June 1, 2007

The wide area detector onboard Toshiba's 256-slice CT records subtle changes in blood flow and minute blockages in single acquisitions of the brain (top, middle) and heart (bottom) with substantially reduced risk of motion artifact and at less radiation dose to the patient.

The wide area detector onboard Toshiba's 256-slice CT records subtle changes in blood flow and minute blockages in single acquisitions of the brain (top, middle) and heart (bottom) with substantially reduced risk of motion artifact and at less radiation dose to the patient.

Arterial and venous anatomy, as well as brain perfusion data, were captured in a volumetric acquisition composed of 256 slices, each 0.5-mm thick, with a total contrast injection of 45 cc. Red vessels represent the arterial phase, blue the venous in these brain images acquired with 12.8-cm coverage at Johns Hopkins Medicine.

The wide area single-rotation acquisition identifies areas of the brain vulnerable to stroke due to slow blood flow. Red area in brain perfusion image corresponds to high flow, blue indicates low, and yellow/green intermediate. The Toshiba prototype, the final version of which is scheduled to begin shipping commercially in 2008, instantly captures this information for the entire brain.

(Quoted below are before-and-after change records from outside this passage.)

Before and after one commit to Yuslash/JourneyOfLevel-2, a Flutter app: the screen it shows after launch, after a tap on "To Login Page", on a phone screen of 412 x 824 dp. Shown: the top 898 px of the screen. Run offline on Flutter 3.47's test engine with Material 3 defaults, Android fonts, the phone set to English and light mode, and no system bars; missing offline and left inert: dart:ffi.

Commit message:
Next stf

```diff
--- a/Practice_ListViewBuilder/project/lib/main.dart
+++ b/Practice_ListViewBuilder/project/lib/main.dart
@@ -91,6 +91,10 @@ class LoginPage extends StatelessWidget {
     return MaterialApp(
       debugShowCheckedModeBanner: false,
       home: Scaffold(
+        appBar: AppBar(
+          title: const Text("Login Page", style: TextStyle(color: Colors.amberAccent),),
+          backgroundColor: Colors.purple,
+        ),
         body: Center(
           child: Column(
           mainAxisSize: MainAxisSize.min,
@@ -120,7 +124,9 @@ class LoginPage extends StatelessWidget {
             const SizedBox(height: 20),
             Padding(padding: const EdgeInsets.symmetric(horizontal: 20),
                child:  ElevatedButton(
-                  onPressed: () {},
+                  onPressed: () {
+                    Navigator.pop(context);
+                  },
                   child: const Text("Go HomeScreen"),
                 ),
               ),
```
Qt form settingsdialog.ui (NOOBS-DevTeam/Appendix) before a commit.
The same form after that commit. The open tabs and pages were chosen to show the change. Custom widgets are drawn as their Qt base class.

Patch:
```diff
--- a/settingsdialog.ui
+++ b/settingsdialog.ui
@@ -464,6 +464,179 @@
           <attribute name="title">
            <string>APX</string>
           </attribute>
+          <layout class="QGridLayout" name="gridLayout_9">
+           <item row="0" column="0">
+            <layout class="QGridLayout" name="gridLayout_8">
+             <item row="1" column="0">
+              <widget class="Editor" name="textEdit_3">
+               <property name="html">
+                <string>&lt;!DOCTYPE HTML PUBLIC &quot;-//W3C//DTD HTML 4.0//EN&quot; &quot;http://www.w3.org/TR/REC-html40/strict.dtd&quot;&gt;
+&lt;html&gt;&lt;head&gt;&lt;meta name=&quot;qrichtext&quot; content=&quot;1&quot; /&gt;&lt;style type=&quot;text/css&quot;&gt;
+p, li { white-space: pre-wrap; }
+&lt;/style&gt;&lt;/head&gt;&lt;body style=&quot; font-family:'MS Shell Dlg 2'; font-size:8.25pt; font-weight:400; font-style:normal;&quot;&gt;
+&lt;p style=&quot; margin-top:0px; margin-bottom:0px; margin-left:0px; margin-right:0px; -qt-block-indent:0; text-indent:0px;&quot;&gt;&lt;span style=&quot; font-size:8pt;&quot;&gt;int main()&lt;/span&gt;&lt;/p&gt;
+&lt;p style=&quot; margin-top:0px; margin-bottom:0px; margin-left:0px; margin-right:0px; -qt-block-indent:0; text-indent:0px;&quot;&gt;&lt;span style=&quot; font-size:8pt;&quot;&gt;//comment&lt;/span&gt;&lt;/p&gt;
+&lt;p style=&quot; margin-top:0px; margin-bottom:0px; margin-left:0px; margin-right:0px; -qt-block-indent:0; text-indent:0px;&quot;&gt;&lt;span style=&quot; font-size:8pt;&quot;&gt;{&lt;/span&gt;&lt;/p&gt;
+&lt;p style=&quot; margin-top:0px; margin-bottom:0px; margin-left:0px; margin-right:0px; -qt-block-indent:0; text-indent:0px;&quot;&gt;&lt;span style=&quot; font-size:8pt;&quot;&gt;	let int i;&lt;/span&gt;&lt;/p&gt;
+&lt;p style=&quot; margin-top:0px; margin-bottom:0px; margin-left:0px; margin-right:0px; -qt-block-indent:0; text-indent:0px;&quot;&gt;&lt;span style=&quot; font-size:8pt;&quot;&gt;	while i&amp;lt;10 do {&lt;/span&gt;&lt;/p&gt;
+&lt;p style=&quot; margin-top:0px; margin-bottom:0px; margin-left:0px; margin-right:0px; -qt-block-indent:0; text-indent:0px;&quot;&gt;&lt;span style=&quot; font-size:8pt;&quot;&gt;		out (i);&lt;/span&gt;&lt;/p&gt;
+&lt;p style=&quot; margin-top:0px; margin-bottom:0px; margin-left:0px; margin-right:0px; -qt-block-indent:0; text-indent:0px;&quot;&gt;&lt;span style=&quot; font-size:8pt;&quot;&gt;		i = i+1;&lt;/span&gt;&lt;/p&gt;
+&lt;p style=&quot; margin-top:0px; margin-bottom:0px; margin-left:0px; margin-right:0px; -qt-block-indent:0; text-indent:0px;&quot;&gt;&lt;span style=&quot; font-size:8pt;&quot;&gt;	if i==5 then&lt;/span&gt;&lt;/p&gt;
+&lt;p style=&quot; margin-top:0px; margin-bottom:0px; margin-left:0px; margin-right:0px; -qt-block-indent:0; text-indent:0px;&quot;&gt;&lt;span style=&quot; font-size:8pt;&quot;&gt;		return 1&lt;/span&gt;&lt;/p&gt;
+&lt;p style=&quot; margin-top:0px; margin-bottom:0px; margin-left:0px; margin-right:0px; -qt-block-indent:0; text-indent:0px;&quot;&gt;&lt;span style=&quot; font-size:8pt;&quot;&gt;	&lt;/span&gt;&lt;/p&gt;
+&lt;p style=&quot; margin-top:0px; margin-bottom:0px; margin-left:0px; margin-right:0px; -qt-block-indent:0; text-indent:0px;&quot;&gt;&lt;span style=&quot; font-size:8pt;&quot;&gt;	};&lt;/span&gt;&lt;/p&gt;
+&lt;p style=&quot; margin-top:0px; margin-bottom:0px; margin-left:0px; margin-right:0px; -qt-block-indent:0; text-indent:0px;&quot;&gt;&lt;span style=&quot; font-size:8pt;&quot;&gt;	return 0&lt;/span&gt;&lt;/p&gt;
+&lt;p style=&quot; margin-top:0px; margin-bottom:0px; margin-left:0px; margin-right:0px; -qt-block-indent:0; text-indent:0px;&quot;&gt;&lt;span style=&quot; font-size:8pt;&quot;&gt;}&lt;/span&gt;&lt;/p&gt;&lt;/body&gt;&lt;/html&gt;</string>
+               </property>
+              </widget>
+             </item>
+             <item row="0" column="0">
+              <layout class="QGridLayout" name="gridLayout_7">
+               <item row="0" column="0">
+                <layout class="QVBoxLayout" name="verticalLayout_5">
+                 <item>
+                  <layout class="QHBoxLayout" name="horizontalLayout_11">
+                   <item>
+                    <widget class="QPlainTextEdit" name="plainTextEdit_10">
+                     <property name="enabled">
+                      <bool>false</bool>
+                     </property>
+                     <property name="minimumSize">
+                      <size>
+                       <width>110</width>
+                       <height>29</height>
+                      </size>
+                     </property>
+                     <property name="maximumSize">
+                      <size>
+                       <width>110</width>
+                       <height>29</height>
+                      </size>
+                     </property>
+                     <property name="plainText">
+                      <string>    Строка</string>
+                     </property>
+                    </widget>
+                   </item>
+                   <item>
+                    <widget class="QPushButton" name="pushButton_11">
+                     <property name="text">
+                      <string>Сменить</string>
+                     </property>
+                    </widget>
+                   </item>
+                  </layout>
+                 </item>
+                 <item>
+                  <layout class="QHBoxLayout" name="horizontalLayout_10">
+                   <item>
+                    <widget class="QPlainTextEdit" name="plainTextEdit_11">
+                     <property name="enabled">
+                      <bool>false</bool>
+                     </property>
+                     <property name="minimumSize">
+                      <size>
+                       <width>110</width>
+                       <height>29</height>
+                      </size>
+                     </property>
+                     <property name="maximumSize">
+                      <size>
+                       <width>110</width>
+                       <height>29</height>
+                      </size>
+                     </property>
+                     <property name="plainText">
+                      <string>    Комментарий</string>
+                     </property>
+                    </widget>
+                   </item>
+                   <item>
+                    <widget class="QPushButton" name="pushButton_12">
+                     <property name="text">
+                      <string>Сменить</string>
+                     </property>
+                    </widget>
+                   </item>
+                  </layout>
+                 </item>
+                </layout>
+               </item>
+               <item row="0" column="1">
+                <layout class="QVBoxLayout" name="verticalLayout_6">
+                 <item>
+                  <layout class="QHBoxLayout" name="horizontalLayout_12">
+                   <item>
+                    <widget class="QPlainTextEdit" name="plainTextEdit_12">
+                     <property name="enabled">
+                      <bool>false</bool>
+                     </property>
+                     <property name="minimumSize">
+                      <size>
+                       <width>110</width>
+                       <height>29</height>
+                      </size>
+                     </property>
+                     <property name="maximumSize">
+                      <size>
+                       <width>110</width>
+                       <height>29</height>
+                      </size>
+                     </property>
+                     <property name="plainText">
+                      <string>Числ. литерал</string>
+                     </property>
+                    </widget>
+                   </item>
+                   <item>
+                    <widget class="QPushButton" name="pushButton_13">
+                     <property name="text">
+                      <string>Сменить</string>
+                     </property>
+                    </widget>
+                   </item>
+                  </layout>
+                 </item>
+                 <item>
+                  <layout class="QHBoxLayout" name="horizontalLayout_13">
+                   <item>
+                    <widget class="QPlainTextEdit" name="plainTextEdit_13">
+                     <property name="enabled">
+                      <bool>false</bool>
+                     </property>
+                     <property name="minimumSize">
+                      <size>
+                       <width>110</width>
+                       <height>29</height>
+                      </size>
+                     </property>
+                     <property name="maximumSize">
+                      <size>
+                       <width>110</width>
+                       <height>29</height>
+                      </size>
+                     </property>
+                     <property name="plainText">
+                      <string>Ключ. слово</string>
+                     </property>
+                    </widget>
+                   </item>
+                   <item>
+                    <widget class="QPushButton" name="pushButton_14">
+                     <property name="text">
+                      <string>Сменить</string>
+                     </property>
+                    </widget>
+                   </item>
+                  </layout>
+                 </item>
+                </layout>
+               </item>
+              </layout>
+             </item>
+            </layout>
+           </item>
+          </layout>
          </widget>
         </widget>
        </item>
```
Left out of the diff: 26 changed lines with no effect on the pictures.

Volumetric acquisition of the heart shows hardened coronary arteries with cholesterol and plaque accumulation. The 12.8-cm image was acquired in a single heartbeat, eliminating the chance that irregular heartbeats will degrade a reconstruction of the data. The single rotation of the gantry reduces radiation exposure to the patient to as little as one-eighth to one-third of the dose necessary for scans done on a 64-slice CT, according to the Johns Hopkins staff. This is possible because the scanner does not require the overlapping slices that accompany helical scanning of the heart. (Provided by Drs. Kieran Murphy, Rich George, Al Lardo, and Joao Lima, Johns Hopkins University)